In Adobe InDesign, if you have an object on the page selected and use the zoom tool, or the keyboard commands to zoom in, ID will automatically zoom with the selected object as the “center point.” Commands for zooming: Command + 5 = 50% Command + 1 = 100% Command + 2 = 200% Command + 0 (zero) = Fit page to window Command + Option + 0 (zero) = Fit entire spread to window Command + Option + 5 and then type a percentag & hit Enter = zoom to the percentage you typed.
OK, so you’ve known for a long time that Command + Tab switches applications. And you’ve long since figured out that Command + ` (backtick, also known as the ~ key next the number 1 key) will switch between windows of the active application. But have you noticed that it doesn’t work in Photoshop? To switch between open windows in Photoshop, simply use Control + ` (backtick) to switch between windows.

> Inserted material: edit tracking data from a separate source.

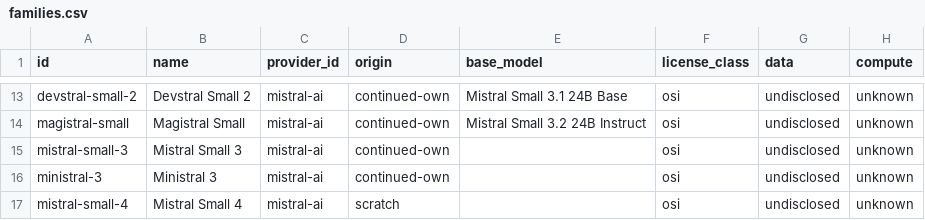
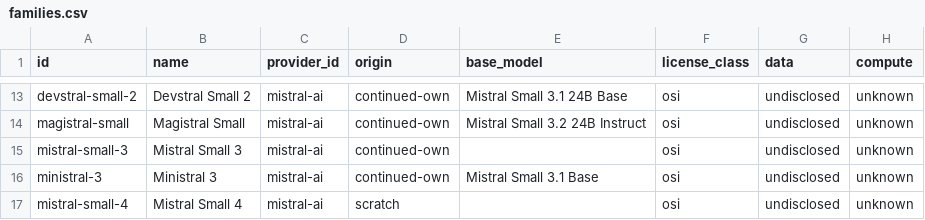
Before and after one commit to here-be-dragons-ai/sovereign-models, a CSV file: data/families.csv, drawn as a sheet; only a part is shown, gaps mark what is left out; the diff covers the shown part only; the diff names each change by its address in the sheet, - before the commit and + after, or states it on an @@ line.

```diff
--- a/data/families.csv
+++ b/data/families.csv
-E16 (base_model): (empty)
+E16 (base_model): Mistral Small 3.1 Base
```
Also changed, not shown: 7 edited cells elsewhere in this file, data/changes.csv, data/gguf_builds.csv, 47 other files.
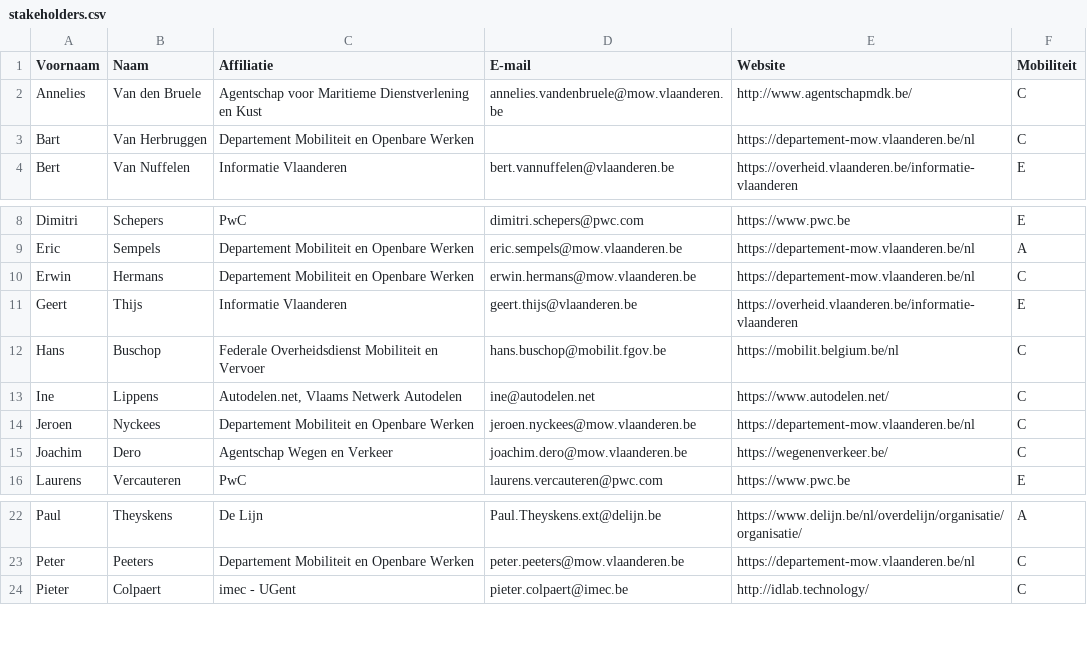
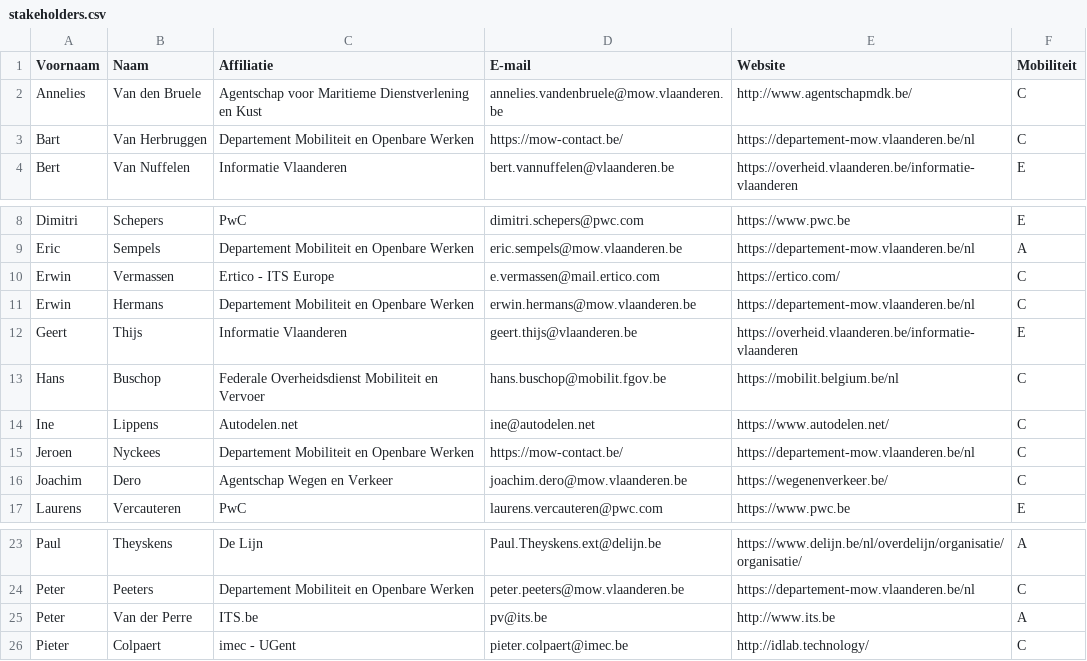
Before and after one commit to Informatievlaanderen/OSLOthema-mobiliteit-trips-en-aanbod, a CSV file: stakeholders.csv, drawn as a sheet; only a part is shown, gaps mark what is left out.

Commit message:
Nog aanpassingen aan auteurslijst...

```diff
--- a/stakeholders.csv
+++ b/stakeholders.csv
@@ -2,3 +2,3 @@ Voornaam;Naam;Affiliatie;E-mail;Website;Mobiliteit
 Annelies;Van den Bruele;Agentschap voor Maritieme Dienstverlening en Kust;annelies.vandenbruele@mow.vlaanderen.be;http://www.agentschapmdk.be/;C
-Bart ;Van Herbruggen;Departement Mobiliteit en Openbare Werken;;https://departement-mow.vlaanderen.be/nl;C
+Bart;Van Herbruggen;Departement Mobiliteit en Openbare Werken;https://mow-contact.be/;https://departement-mow.vlaanderen.be/nl;C
 Bert;Van Nuffelen;Informatie Vlaanderen;bert.vannuffelen@vlaanderen.be;https://overheid.vlaanderen.be/informatie-vlaanderen;E
@@ -9,2 +9,3 @@ Dimitri;Schepers;PwC;dimitri.schepers@pwc.com;https://www.pwc.be;E
 Eric;Sempels;Departement Mobiliteit en Openbare Werken;eric.sempels@mow.vlaanderen.be;https://departement-mow.vlaanderen.be/nl;A
+Erwin;Vermassen;Ertico - ITS Europe;e.vermassen@mail.ertico.com;https://ertico.com/;C
 Erwin;Hermans;Departement Mobiliteit en Openbare Werken;erwin.hermans@mow.vlaanderen.be;https://departement-mow.vlaanderen.be/nl;C
@@ -12,4 +13,4 @@ Geert;Thijs;Informatie Vlaanderen;geert.thijs@vlaanderen.be;https://overheid.vla
 Hans;Buschop;Federale Overheidsdienst Mobiliteit en Vervoer;hans.buschop@mobilit.fgov.be;https://mobilit.belgium.be/nl;C
-Ine;Lippens;Autodelen.net, Vlaams Netwerk Autodelen;ine@autodelen.net;https://www.autodelen.net/;C
-Jeroen;Nyckees;Departement Mobiliteit en Openbare Werken;jeroen.nyckees@mow.vlaanderen.be;https://departement-mow.vlaanderen.be/nl;C
+Ine;Lippens;Autodelen.net;ine@autodelen.net;https://www.autodelen.net/;C
+Jeroen;Nyckees;Departement Mobiliteit en Openbare Werken;https://mow-contact.be/;https://departement-mow.vlaanderen.be/nl;C
 Joachim;Dero;Agentschap Wegen en Verkeer;joachim.dero@mow.vlaanderen.be;https://wegenenverkeer.be/;C
@@ -23,2 +24,3 @@ Paul;Theyskens;De Lijn;Paul.Theyskens.ext@delijn.be;https://www.delijn.be/nl/ove
 Peter;Peeters;Departement Mobiliteit en Openbare Werken;peter.peeters@mow.vlaanderen.be;https://departement-mow.vlaanderen.be/nl;C
+Peter;Van der Perre;ITS.be;pv@its.be;http://www.its.be;A
 Pieter;Colpaert;imec - UGent;pieter.colpaert@imec.be;http://idlab.technology/;C
```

Envelopes are what Adobe Illustrator calls the shapes you use to distort objects. If you don’t know what I’m talking about, go to the Effects>Warp menu when you have an object selected. You can create your own Envelopes and use them on virtually any object in Illustrator other than graphs or guides. Here’s how: Select one or more objects on your page. Now go to the Object>Envelope Distort menu and select a method for distortion from the menu. Once applied, you can continue to the edit the original object, and you can edit, expand or delete the Envelope at any time you desire. The only thing you can’t do is edit an Envelope shape and the object in the Envelope at the same time.

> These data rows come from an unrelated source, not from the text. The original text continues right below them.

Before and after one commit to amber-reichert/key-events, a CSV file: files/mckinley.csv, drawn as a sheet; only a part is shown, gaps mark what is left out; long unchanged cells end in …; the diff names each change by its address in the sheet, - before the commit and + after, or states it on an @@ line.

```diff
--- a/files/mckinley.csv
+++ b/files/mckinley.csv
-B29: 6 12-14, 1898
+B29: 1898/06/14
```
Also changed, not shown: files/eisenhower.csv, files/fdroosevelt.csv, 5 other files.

I came across a rather interesting article by Thomas Vanderwhal regarding a long-standing issue with the ad business. The article is titled Designing with a Solution is the Problem, and it covers the ever-present problem of clients asking you to design a solution to a problem they aren’t willing to, or cannot show you (cart before the horse). If you thought design is about making an ad look cool, you obviously have no grasp of the business, and hopefully this article will illustrate this concept for you. Also, be sure to check out the other article Thomas linked to, Be Cooler by Design.
If you’ve worked in Photoshop for a short while, you’ve undboutedly come across the Transform tool under the Edit menu. It allows you to scale, skew, rotate and more a selected object or layer. If you find yourself going back to the menu several times to get the object just right, you should consider using Free Transform. Free Transform ( Command + T ) allows you to allows you access to all the transform options including warp, perspective, distort, skew, rotate and scale, as well as image flipping – all at the same time. No multiple trips to the Edit menu. Once you hit Command + T, simply right click (control + click for one button mouse users) to access the contextual menu to display your options. You can rotate your image a bit, the right click again to add some perspective… all without hitting enter to commit the changes. Hold down the option key to scale from the center of the object, or just grab the handles and hold shift to scale proportionately just like Quark or InDesign. To rotate an object, move your curser just outside the corner handles to change the cursor to a curved cursor allowing you to rotate. Hold down Command + Shift keys and drag a side handle to skew the object. When you’re all done, just hit the Enter key to commit the changes.